There were also a few other changes to come out of the Budget that you may have missed if you blinked. One of these is changes to income tax paid by people working overseas. At the moment, these people may pay income tax in the countries they are working, but under the new laws, if they are a resident of Australia and work for 91 days or more, they may have to pay income tax based on the Australian tax scales, and will receive a rebate to the amount of income tax they paid in the foreign country. Those affected or think they are affected should give the Australian Tax Office a call to get the details.
There were a few winners to come out of the Budget – single pensioners will get $32.49 extra a week, while couples will get $10.14. The First Home Buyers Grant will continue at $21K for new homes until October. Following this, it will go to $14K, and existing home grants will fall to $10,500.
One of the big controversies of this Budget has been the private health insurance rebate. For those earning between $75K and $90K, the rebate has been cut from 30% to 20%. If you earn between $90K and $120K, the rebate fall to 10%, and if you earn over $120K, there is no longer any rebate. For two income families, these income levels double.
On the markets, May was a big month for the bulls. CNBC says the Dow was up 4.1% and more than 20% since the start of March. This is the biggest three-month gain since late 1998. The S&P 500 had the biggest three-month gain since 1933 and as for the Nasdaq, it was the biggest three-month gain since late 2001. There are quite a few economists out there who believe we are headed for a second half of 2009 recovery in the US.
Interest rates stayed as they were, and the pressure has been on for banks to pass on further cuts.
Australia’s GDP figures were released on 3rd of June, and we actually expanded 0.4% during the first three months of the year.
This means we have avoided a technical recession and while we are still struggling to grow, most comparative economies are deep into recession.
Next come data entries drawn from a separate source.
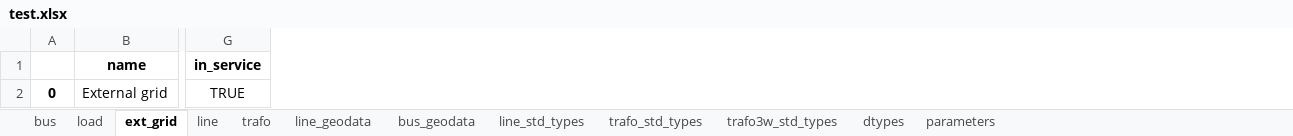
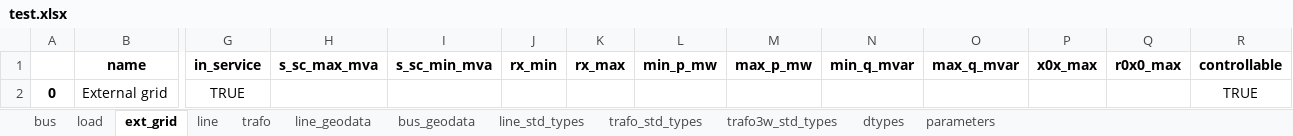
Before and after one commit to tum-ens/pylovopt, an Excel workbook: IDP_MapTool_Flask/pandapower2urbs/dataset/_transmission/test.xlsx, sheet ext_grid, drawn as a sheet; only a part is shown, gaps mark what is left out; values as stored, in another font and other column widths than the file's, no borders; the diff names each change by its address in the sheet, - before the commit and + after, or states it on an @@ line.

```diff
--- a/IDP_MapTool_Flask/pandapower2urbs/dataset/_transmission/test.xlsx (sheet ext_grid)
+++ b/IDP_MapTool_Flask/pandapower2urbs/dataset/_transmission/test.xlsx (sheet ext_grid)
+column H (s_sc_max_mva), empty
+column I (s_sc_min_mva), empty
+column J (rx_min), empty
+column K (rx_max), empty
+column L (min_p_mw), empty
+column M (max_p_mw), empty
+column N (min_q_mvar), empty
+column O (max_q_mvar), empty
+column P (x0x_max), empty
+column Q (r0x0_max), empty
+column R (controllable), row 2: TRUE
```
Also changed, not shown: sheet dtypes, sheet load, sheet trafo_std_types, sheet trafo3w_std_types, sheet trafo, sheet bus, 1 more sheet, IDP_MapTool_Flask/pandapower2urbs/urbs_file.xlsx, 25 other files.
This outcome will help contain bankruptcies and the length of the dole queue. In addition, it will bring the economic recovery closer and make it stronger.
As someone who has promoted both economic and market optimism in face of the massive challenges of the past 18 months, it’s good to see that both the global economy and the Australian economy are heading in the right direction. This is great for long-term investors.
We're giving you FREE access to find out which stocks our Switzer Report experts think have the highest upside in October and beyond!